Unlike the 440T4 driven sprocket support sealing-ring design that used rubber quad rings under the Vespel rings, the 6L80 pump cover design uses O-rings instead (Figure 4). Quad rings, after all, are fairly expensive to produce versus a simple O-ring, although both do provide the compression needed for the ring to seal.
Another issue that has plagued the GM six speeds has been cross leaks between the bell housing and pump cover, which resulted in erratic application and line-pressure problems. Beyond that, there has been a fair amount of pump rotor failures on 6L80 and 6L90 transmissions possibly due to pressure spikes.
Depending on year and vehicle model, there has been several different bell housing casting numbers produced although they were all basically the same with the exception of Corvette, of course.
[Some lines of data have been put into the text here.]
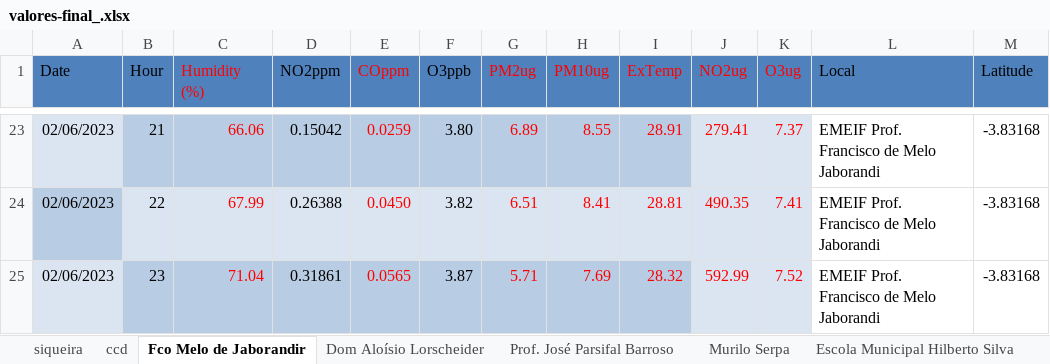
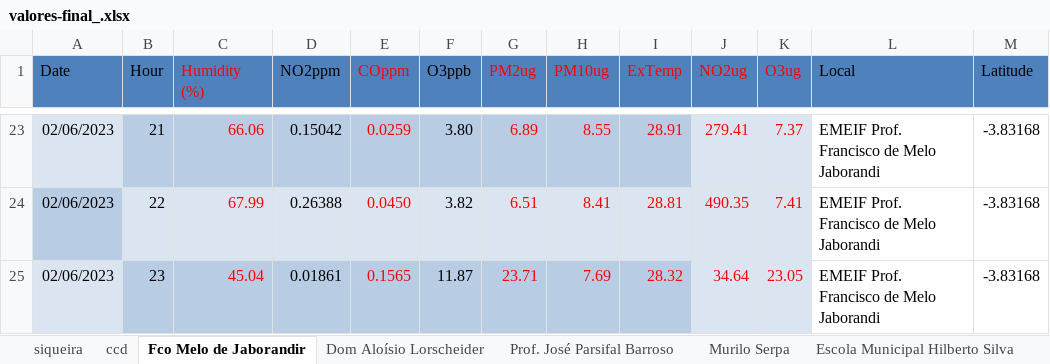
Before and after one commit to israeldesigner/fortal-polu, an Excel workbook: uploads/valores-final_.xlsx, sheet Fco Melo de Jaborandir, drawn as a sheet; only a part is shown, gaps mark what is left out; values as stored, in another font and other column widths than the file's, no borders; charts and pictures not drawn; the diff names each change by its address in the sheet, - before the commit and + after, or states it on an @@ line.

```diff
--- a/uploads/valores-final_.xlsx (sheet Fco Melo de Jaborandir)
+++ b/uploads/valores-final_.xlsx (sheet Fco Melo de Jaborandir)
-C25 (Humidity (%)): 71.04
+C25 (Humidity (%)): 45.04
-D25 (NO2ppm): 0.31861
+D25 (NO2ppm): 0.01861
-E25 (COppm): 0.0565
+E25 (COppm): 0.1565
-F25 (O3ppb): 3.87
+F25 (O3ppb): 11.87
-G25 (PM2ug): 5.71
+G25 (PM2ug): 23.71
-J25 (NO2ug): 592.99
+J25 (NO2ug): 34.64
-K25 (O3ug): 7.52
+K25 (O3ug): 23.05
```
Also changed, not shown: sheet siqueira, sheet Profa. Consuelo Amora, sheet Dom Aloísio Lorscheider, sheet Prof. José Parsifal Barroso, charts or pictures, 19 other files.
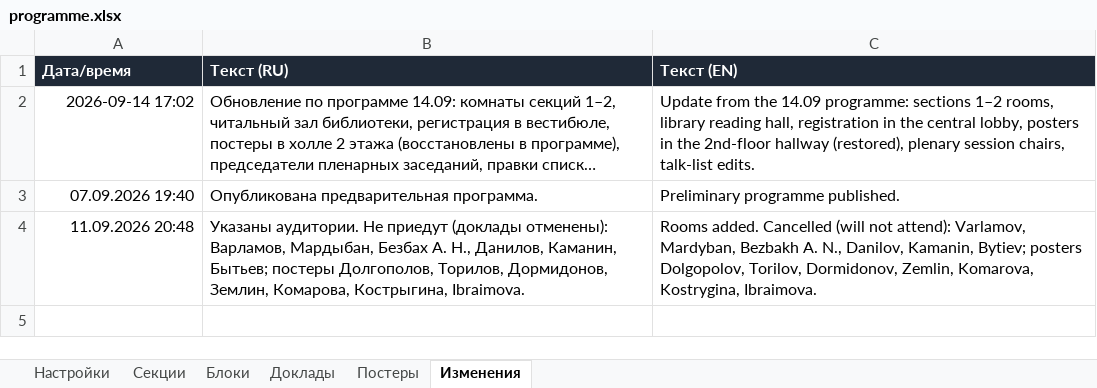
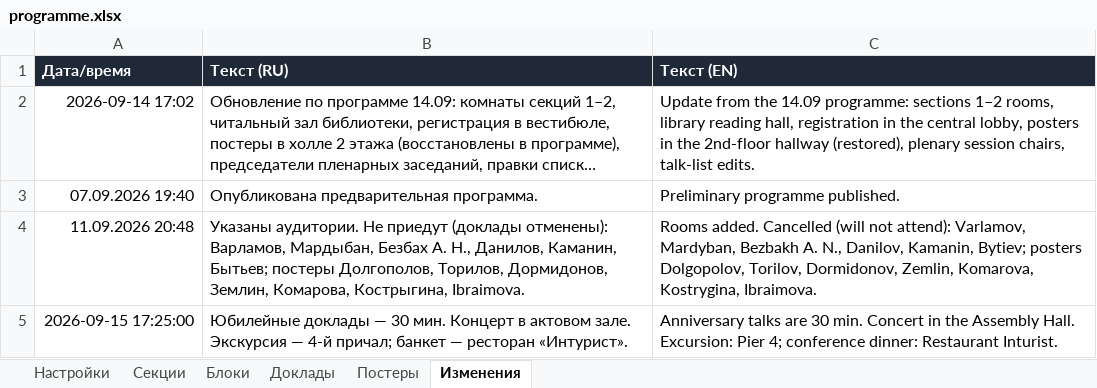
Before and after one commit to shadowcaramel/Conference-schedule, an Excel workbook: data/programme.xlsx, sheet Изменения, drawn as a sheet; long unchanged cells end in …; values as stored, in another font and other column widths than the file's, no borders; the diff names each change by its address in the sheet, - before the commit and + after, or states it on an @@ line.

```diff
--- a/data/programme.xlsx (sheet Изменения)
+++ b/data/programme.xlsx (sheet Изменения)
+row 5: 2026-09-15 17:25:00 | Юбилейные доклады — 30 мин. Концерт в актовом зале. Экскурсия — 4-й причал; банкет — ресторан «Интурист». | Anniversary talks are 30 min. Concert in the Assembly Hall. Excursion: Pier 4; conference dinner: Restaurant Inturist.
```
Also changed, not shown: sheet Блоки, sheet Доклады, 12 other files.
Appearance wise, there is little difference between applications that enabled GM to roll all the previous designs into one (Figure 5). Except Corvette, the upgraded part number that will work on the 6L80 and 6L90 applications is 24248031 and is currently fairly inexpensive.
Aside from the few subtle external differences between previous model bell housings and the new upgraded version, a change was made to an oil passage (worm track) responsible for pressure regulator boost pressure. The oil passage on previous housings was continuous from one end to the other (Figure 6).
In order to reduce potential cross leaks that passage was modified somewhat. The oil passage in the upgraded bell housing is somewhat broken up making it appear as though the fluid might be restricted at a certain point (Figure 7).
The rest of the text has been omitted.